[EXERCISE OBJECTIVE]: Can you copy the lines from the one that contains "feature table" through the end of the material below, exactly and with nothing else?

[EXERCISE DATA]:
────────────────

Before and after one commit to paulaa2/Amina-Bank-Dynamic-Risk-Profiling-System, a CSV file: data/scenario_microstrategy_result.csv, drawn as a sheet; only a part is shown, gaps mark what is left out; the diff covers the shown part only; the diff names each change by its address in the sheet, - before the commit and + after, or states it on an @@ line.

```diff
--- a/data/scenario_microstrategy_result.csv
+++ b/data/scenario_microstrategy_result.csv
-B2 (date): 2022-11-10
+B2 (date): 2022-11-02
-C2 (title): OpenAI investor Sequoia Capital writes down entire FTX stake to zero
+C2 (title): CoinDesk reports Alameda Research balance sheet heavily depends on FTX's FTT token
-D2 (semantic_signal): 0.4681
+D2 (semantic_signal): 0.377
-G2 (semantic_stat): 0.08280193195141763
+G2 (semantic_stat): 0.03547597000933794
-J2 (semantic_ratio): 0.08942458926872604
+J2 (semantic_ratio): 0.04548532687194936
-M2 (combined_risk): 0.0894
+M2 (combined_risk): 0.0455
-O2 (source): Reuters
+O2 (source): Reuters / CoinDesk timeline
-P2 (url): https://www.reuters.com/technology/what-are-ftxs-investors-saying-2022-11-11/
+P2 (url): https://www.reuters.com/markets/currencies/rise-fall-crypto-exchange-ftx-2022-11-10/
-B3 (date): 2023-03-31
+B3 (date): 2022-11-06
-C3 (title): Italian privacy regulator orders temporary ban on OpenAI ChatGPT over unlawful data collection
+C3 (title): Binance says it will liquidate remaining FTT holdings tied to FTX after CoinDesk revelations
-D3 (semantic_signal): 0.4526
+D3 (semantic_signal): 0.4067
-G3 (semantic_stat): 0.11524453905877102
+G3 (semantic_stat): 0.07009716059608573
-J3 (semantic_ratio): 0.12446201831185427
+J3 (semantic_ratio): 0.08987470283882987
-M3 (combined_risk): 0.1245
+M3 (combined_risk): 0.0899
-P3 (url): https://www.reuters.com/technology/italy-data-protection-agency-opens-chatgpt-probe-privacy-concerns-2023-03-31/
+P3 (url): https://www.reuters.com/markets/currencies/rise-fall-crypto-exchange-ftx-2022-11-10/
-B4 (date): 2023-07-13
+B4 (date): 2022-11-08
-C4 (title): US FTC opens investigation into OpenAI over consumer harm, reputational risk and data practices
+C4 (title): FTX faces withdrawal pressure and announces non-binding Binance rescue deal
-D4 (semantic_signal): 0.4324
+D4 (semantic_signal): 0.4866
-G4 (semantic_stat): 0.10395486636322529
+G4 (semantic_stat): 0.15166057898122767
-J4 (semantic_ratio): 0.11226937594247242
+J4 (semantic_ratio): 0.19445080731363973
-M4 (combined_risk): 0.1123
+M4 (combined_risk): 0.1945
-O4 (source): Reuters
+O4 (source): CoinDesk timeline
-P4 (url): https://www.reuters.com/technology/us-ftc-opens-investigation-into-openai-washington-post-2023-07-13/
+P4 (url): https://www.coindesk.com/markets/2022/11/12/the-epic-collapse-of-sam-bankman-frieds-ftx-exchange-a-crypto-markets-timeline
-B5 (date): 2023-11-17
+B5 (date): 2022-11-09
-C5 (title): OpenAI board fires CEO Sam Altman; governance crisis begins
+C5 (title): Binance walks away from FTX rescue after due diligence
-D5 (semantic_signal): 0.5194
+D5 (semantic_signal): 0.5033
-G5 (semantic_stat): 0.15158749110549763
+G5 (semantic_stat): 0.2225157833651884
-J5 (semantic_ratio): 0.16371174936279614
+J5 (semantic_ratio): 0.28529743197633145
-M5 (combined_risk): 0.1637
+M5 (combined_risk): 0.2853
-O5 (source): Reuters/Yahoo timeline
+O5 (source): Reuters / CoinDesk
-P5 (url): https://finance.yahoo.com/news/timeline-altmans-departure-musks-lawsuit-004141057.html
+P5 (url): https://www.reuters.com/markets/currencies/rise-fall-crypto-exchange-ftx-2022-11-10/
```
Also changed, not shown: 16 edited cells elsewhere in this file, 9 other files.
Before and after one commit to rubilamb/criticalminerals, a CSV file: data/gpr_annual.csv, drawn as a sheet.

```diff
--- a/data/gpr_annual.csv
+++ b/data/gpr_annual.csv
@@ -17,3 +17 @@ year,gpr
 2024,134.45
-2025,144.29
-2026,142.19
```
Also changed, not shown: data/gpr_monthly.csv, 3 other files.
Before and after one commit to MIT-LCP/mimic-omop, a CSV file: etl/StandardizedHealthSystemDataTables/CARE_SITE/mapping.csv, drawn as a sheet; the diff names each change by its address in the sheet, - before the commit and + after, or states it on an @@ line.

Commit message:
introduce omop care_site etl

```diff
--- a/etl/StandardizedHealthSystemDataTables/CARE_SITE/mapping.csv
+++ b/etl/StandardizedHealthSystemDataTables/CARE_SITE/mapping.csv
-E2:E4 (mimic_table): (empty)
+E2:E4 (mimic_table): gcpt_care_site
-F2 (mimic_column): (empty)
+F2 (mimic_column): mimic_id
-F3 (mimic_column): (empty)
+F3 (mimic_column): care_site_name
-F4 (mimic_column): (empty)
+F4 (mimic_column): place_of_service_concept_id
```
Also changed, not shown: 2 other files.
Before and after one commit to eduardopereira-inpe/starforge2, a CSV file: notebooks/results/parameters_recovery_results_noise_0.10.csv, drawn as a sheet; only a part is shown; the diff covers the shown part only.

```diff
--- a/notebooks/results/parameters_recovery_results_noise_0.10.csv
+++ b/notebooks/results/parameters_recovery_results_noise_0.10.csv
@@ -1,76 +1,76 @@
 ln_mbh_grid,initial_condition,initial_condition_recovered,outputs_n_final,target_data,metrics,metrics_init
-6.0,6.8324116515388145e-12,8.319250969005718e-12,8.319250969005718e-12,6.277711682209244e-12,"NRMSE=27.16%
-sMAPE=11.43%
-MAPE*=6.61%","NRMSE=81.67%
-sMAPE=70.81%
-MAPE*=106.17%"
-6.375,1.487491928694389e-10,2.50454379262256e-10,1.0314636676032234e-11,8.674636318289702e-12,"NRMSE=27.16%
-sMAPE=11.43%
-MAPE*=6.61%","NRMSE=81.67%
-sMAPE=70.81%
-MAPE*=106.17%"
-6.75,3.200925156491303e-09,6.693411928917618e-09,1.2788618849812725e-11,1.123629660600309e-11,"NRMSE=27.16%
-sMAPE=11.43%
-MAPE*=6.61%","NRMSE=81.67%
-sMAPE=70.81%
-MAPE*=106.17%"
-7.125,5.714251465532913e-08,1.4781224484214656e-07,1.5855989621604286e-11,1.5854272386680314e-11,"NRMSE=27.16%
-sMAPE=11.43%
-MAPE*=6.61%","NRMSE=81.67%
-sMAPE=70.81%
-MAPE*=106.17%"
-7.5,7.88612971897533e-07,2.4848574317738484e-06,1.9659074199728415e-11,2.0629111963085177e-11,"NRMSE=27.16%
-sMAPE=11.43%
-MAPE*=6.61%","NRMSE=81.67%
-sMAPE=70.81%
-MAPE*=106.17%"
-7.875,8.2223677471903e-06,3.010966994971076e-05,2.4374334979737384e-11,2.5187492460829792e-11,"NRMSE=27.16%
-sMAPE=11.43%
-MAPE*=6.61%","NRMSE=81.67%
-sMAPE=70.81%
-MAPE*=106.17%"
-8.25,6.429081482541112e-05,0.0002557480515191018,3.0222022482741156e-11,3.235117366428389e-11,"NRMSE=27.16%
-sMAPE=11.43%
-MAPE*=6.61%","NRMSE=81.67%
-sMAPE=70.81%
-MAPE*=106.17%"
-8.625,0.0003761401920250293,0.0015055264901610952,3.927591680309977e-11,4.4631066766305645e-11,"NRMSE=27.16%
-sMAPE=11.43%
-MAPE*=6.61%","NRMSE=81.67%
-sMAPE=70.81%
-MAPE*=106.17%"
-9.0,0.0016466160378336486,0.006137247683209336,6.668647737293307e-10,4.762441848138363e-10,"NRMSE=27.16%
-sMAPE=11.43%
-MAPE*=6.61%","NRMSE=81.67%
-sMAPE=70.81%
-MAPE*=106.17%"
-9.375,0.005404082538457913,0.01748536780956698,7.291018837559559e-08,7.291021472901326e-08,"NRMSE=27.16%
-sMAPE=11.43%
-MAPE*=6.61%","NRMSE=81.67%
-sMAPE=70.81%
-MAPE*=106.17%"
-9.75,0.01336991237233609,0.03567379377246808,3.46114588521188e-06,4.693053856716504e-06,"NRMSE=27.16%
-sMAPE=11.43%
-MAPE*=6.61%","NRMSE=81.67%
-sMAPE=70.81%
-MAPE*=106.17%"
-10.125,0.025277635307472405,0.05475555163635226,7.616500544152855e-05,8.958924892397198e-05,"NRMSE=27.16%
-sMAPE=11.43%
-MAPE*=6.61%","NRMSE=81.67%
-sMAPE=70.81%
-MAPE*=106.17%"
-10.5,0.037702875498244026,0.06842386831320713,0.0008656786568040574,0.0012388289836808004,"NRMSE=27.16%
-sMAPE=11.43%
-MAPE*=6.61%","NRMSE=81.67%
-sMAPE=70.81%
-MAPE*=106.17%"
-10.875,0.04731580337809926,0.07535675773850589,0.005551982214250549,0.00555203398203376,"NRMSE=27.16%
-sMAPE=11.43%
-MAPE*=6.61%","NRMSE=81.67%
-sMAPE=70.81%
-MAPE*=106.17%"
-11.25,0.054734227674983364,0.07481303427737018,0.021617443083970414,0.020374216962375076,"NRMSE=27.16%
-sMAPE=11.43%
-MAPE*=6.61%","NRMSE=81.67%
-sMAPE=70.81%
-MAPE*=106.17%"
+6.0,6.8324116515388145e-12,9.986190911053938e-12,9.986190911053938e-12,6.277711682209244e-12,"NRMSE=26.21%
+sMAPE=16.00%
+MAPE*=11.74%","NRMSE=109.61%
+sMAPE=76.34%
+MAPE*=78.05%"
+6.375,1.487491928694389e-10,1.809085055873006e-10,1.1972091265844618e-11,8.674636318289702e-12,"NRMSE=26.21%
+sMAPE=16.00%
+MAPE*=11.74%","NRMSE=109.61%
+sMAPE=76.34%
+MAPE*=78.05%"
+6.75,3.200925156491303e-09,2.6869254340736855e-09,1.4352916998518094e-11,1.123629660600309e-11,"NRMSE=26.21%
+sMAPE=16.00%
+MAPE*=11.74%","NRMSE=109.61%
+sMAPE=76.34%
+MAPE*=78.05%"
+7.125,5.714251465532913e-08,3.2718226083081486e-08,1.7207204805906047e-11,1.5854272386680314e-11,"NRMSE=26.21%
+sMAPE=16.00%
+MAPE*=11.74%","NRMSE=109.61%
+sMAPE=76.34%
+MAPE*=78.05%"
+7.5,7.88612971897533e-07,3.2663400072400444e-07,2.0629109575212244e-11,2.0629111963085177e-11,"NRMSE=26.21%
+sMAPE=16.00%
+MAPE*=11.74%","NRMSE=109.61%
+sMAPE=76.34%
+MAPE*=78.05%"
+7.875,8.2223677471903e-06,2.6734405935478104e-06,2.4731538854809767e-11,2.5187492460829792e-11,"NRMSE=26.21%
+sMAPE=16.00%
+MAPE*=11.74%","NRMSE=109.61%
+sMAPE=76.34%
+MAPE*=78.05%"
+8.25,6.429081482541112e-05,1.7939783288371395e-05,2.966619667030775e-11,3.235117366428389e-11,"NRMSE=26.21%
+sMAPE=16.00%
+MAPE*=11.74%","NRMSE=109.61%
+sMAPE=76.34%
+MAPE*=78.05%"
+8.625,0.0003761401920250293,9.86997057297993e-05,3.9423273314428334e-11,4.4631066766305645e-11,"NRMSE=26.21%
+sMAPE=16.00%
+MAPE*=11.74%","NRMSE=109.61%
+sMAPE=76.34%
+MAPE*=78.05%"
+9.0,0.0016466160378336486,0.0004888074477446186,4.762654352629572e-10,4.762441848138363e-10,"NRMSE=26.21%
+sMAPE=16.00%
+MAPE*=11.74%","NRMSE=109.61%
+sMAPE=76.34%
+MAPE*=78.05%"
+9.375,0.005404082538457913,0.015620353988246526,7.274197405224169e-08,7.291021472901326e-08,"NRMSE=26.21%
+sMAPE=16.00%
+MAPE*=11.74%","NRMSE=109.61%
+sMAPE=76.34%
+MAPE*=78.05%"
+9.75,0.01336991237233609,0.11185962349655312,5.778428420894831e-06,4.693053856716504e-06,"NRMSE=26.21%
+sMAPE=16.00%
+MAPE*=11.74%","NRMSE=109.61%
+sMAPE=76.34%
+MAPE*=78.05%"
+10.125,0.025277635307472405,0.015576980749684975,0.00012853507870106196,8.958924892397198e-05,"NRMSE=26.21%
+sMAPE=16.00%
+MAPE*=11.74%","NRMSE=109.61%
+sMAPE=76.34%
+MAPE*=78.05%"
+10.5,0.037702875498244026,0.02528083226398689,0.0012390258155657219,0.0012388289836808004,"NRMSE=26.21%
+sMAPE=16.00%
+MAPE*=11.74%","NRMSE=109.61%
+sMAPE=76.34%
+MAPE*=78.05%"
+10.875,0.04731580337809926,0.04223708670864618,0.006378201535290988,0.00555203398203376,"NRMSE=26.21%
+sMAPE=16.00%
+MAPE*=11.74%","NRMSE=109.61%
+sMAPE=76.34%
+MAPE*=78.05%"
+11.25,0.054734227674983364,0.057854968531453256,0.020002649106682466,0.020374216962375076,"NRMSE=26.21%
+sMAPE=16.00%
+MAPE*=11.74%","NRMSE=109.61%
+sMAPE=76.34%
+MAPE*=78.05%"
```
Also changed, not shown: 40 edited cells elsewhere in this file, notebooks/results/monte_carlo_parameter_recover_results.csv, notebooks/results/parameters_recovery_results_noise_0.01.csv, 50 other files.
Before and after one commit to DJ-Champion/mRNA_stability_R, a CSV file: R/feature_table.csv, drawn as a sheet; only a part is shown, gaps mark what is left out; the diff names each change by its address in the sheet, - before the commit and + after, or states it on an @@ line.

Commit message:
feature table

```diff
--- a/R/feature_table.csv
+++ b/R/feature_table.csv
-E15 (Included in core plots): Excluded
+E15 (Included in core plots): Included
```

────────────────

[OUTPUT]:
feature table

```diff
--- a/R/feature_table.csv
+++ b/R/feature_table.csv
-E15 (Included in core plots): Excluded
+E15 (Included in core plots): Included
```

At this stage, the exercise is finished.